The answer must consist of every line in the data below that holds the word "Whitepaper".

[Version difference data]
* * * * * * * * *

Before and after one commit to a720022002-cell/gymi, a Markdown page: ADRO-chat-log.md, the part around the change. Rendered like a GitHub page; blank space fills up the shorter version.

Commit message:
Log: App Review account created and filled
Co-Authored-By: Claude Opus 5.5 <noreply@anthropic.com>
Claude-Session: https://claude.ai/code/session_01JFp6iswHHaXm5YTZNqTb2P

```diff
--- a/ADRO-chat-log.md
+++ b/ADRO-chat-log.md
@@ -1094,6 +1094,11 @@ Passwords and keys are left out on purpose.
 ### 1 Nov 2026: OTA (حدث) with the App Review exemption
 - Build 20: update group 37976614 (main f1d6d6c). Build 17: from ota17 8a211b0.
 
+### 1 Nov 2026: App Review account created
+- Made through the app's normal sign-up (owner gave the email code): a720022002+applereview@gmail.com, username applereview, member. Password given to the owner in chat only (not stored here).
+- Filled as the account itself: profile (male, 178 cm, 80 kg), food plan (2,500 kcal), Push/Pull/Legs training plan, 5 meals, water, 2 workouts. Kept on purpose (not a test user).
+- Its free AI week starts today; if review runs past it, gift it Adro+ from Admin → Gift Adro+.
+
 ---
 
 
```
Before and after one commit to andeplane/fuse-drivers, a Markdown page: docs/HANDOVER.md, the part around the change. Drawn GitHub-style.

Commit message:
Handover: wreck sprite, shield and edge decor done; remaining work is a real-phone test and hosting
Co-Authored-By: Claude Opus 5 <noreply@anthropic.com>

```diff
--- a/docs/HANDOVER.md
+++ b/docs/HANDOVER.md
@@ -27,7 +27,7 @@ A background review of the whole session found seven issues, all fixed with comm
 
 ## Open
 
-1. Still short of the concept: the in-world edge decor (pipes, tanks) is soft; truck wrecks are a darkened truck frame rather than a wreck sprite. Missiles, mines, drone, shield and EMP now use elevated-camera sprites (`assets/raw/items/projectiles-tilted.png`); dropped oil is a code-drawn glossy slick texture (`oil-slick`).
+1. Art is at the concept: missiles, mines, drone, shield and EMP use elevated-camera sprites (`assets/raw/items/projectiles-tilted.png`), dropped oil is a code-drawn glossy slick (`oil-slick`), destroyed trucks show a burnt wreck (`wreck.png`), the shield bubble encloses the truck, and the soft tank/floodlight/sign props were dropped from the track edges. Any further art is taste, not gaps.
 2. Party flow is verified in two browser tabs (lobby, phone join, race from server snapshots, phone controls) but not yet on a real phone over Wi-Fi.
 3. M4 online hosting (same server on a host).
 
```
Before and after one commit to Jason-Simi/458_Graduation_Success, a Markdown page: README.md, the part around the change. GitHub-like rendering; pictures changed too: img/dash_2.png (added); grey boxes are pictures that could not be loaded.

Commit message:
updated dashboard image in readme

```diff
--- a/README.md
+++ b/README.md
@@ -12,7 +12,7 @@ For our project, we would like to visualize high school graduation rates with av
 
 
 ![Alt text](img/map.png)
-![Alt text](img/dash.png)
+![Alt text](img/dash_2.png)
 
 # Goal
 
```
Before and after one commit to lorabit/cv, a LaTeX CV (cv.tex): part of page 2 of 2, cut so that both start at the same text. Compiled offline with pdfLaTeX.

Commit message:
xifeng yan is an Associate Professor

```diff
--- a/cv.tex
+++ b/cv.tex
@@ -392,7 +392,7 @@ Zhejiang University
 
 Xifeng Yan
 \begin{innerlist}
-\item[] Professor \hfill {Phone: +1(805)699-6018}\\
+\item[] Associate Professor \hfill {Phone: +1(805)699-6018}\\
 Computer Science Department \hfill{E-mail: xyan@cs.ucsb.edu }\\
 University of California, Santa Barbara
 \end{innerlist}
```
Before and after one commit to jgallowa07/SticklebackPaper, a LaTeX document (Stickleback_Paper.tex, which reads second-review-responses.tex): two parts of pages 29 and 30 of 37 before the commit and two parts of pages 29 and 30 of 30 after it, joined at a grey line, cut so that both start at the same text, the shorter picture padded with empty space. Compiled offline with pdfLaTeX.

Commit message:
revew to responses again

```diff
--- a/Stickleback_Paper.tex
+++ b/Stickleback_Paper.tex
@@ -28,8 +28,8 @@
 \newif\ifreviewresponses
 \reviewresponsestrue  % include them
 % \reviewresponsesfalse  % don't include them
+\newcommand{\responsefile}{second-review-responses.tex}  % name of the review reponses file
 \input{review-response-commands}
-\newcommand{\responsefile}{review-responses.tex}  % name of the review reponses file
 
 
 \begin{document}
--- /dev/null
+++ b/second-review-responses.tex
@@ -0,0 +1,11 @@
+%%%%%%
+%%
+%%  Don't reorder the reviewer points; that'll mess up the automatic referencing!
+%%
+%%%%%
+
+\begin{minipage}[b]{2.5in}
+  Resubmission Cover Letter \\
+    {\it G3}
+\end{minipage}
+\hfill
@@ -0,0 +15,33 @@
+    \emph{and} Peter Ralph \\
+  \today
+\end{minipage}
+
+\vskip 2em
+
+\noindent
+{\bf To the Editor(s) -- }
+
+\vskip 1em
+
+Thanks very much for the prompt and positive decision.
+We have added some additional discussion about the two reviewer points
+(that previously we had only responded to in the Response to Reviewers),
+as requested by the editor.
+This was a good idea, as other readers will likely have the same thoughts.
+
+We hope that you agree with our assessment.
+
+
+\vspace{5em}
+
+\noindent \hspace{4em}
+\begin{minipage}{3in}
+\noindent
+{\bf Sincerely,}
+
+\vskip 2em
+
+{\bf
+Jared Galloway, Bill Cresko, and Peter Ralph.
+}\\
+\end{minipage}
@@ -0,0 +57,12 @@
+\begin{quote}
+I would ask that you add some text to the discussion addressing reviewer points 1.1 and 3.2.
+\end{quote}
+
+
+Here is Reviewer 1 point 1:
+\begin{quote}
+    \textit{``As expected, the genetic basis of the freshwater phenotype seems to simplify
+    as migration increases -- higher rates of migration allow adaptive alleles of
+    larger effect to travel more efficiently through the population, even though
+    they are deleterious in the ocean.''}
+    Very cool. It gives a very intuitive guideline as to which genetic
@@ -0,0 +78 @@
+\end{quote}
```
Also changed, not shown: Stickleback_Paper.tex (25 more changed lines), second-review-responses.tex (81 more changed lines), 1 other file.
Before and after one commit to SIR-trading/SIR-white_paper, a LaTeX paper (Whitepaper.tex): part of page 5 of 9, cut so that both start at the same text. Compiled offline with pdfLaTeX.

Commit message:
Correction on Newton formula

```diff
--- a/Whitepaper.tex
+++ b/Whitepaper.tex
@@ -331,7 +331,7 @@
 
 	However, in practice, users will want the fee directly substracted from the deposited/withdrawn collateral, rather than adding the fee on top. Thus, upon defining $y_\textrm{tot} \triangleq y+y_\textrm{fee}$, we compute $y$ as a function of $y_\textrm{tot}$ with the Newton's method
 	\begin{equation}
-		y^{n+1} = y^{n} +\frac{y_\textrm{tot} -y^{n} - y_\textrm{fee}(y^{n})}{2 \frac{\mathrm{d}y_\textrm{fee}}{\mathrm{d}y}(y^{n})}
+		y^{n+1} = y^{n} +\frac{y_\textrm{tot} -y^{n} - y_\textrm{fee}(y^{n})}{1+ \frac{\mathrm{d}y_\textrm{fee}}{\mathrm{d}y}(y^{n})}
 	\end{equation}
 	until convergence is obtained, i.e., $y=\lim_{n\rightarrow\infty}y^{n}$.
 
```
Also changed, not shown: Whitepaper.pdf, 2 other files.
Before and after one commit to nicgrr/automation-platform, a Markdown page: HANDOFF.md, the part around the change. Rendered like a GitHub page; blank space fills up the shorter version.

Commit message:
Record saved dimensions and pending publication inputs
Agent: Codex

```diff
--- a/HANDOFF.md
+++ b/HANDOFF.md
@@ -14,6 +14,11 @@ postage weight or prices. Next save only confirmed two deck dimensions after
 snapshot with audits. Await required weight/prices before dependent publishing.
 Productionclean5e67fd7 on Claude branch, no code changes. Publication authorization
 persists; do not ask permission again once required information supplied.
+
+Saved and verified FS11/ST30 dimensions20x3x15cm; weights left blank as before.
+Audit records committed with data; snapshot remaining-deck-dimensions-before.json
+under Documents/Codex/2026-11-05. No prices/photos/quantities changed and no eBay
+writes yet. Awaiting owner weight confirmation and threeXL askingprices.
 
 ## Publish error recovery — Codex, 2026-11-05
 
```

* * * * * * * * *

→ **RESPONSE BELOW**:
Before and after one commit to SIR-trading/SIR-white_paper, a LaTeX paper (Whitepaper.tex): part of page 5 of 9, cut so that both start at the same text. Compiled offline with pdfLaTeX.
--- a/Whitepaper.tex
+++ b/Whitepaper.tex
Also changed, not shown: Whitepaper.pdf, 2 other files.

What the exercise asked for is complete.